Records excerpted from a collection:
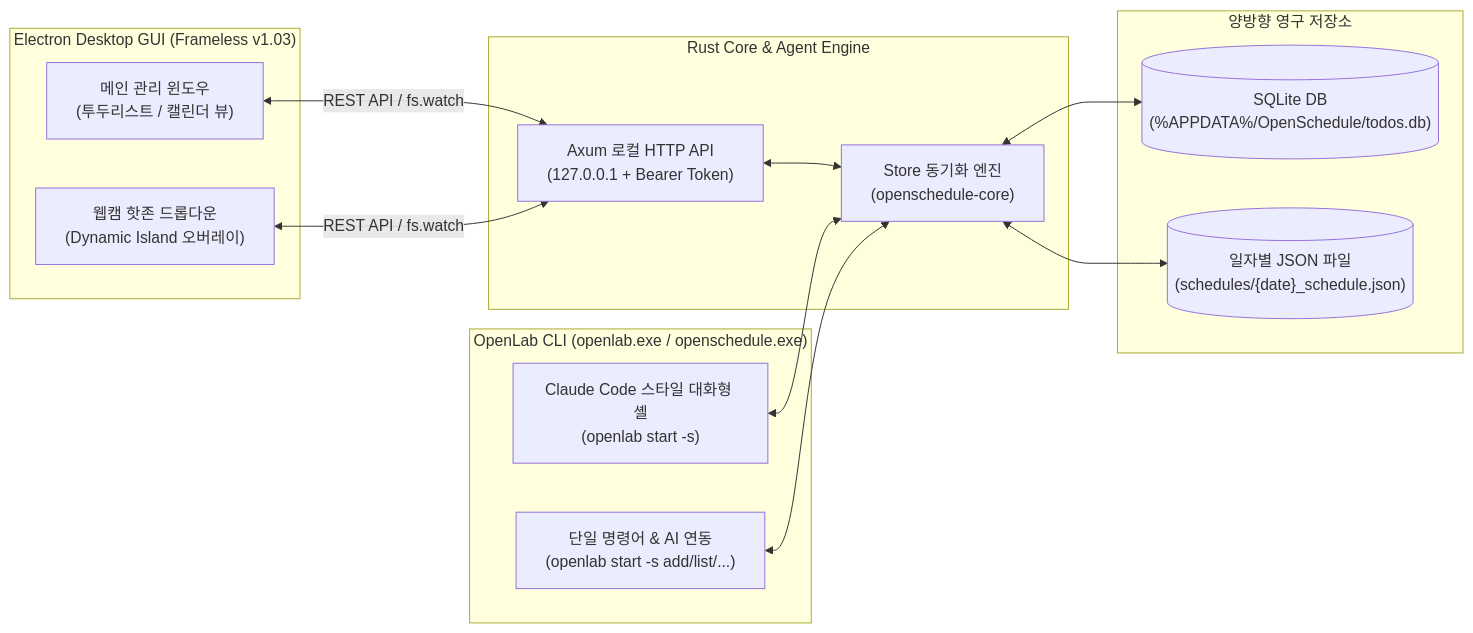
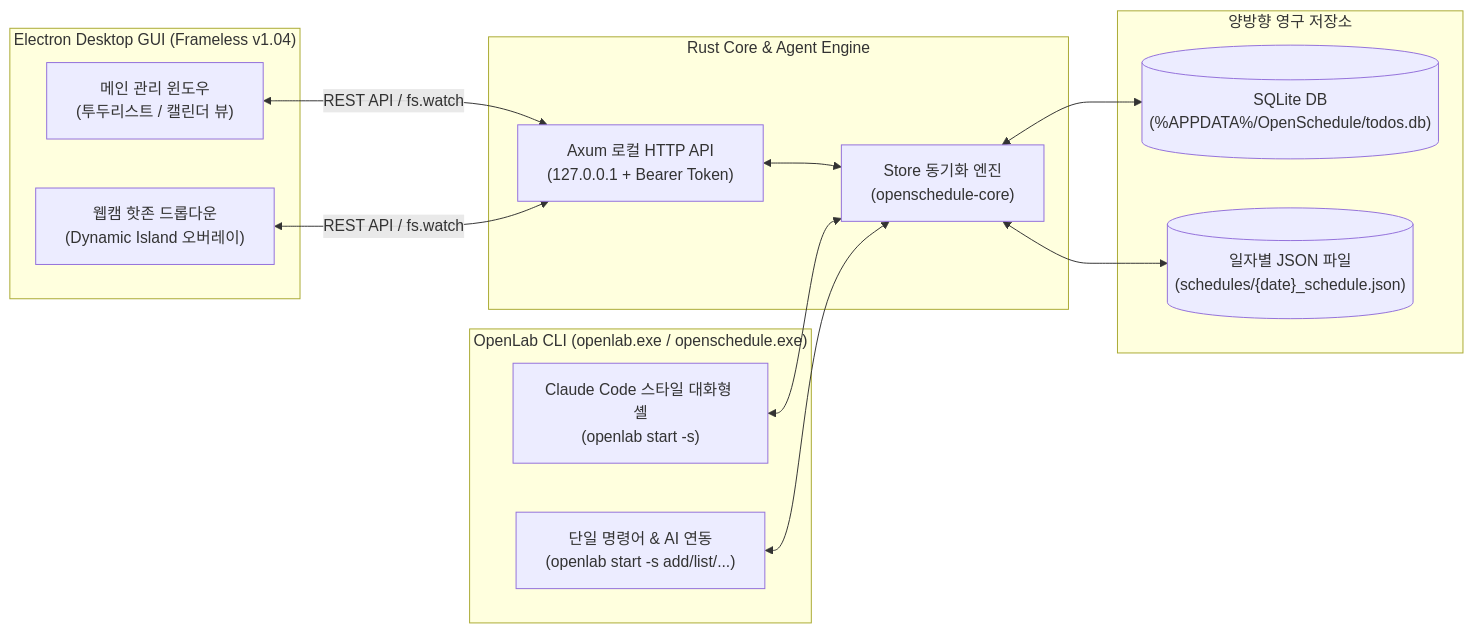
The diagram in README.md (ksh6940/Open-Schdule), drawn with Mermaid before and after one commit. The commit also changed other lines of this file and 12 other files, not shown here.

````diff
--- a/README.md
+++ b/README.md
@@ -54,30 +54,30 @@
 ```mermaid
 flowchart LR
-    subgraph Frontend["Electron Desktop GUI (Frameless v1.03)"]
+    subgraph Frontend["Electron Desktop GUI (Frameless v1.04)"]
         MainWin["메인 관리 윈도우\n(투두리스트 / 캘린더 뷰)"]
         OverlayWin["웹캠 핫존 드롭다운\n(Dynamic Island 오버레이)"]
     end
 
     subgraph CLI["OpenLab CLI (openlab.exe / openschedule.exe)"]
         InteractiveCLI["Claude Code 스타일 대화형 셸\n(openlab start -s)"]
         OneShotCLI["단일 명령어 & AI 연동\n(openlab start -s add/list/...)"]
     end
 
     subgraph Backend["Rust Core & Agent Engine"]
         AxumAPI["Axum 로컬 HTTP API\n(127.0.0.1 + Bearer Token)"]
         StoreEngine["Store 동기화 엔진\n(openschedule-core)"]
     end
 
     subgraph Storage["양방향 영구 저장소"]
         SQLite[("SQLite DB\n(%APPDATA%/OpenSchedule/todos.db)")]
         DateJSON[("일자별 JSON 파일\n(schedules/{date}_schedule.json)")]
     end
 
     MainWin <-->|"REST API / fs.watch"| AxumAPI
     OverlayWin <-->|"REST API / fs.watch"| AxumAPI
     AxumAPI <--> StoreEngine
     InteractiveCLI <--> StoreEngine
     OneShotCLI <--> StoreEngine
     StoreEngine <--> SQLite
     StoreEngine <--> DateJSON
 ```
````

- _Work request_:
Your reply should repeat the entries above exactly, leaving the pictures out.

- _Solution to the problem_:
The diagram in README.md (ksh6940/Open-Schdule), drawn with Mermaid before and after one commit. The commit also changed other lines of this file and 12 other files, not shown here.

````diff
--- a/README.md
+++ b/README.md
@@ -54,30 +54,30 @@
 ```mermaid
 flowchart LR
-    subgraph Frontend["Electron Desktop GUI (Frameless v1.03)"]
+    subgraph Frontend["Electron Desktop GUI (Frameless v1.04)"]
         MainWin["메인 관리 윈도우\n(투두리스트 / 캘린더 뷰)"]
         OverlayWin["웹캠 핫존 드롭다운\n(Dynamic Island 오버레이)"]
     end
 
     subgraph CLI["OpenLab CLI (openlab.exe / openschedule.exe)"]
         InteractiveCLI["Claude Code 스타일 대화형 셸\n(openlab start -s)"]
         OneShotCLI["단일 명령어 & AI 연동\n(openlab start -s add/list/...)"]
     end
 
     subgraph Backend["Rust Core & Agent Engine"]
         AxumAPI["Axum 로컬 HTTP API\n(127.0.0.1 + Bearer Token)"]
         StoreEngine["Store 동기화 엔진\n(openschedule-core)"]
     end
 
     subgraph Storage["양방향 영구 저장소"]
         SQLite[("SQLite DB\n(%APPDATA%/OpenSchedule/todos.db)")]
         DateJSON[("일자별 JSON 파일\n(schedules/{date}_schedule.json)")]
     end
 
     MainWin <-->|"REST API / fs.watch"| AxumAPI
     OverlayWin <-->|"REST API / fs.watch"| AxumAPI
     AxumAPI <--> StoreEngine
     InteractiveCLI <--> StoreEngine
     OneShotCLI <--> StoreEngine
     StoreEngine <--> SQLite
     StoreEngine <--> DateJSON
 ```
````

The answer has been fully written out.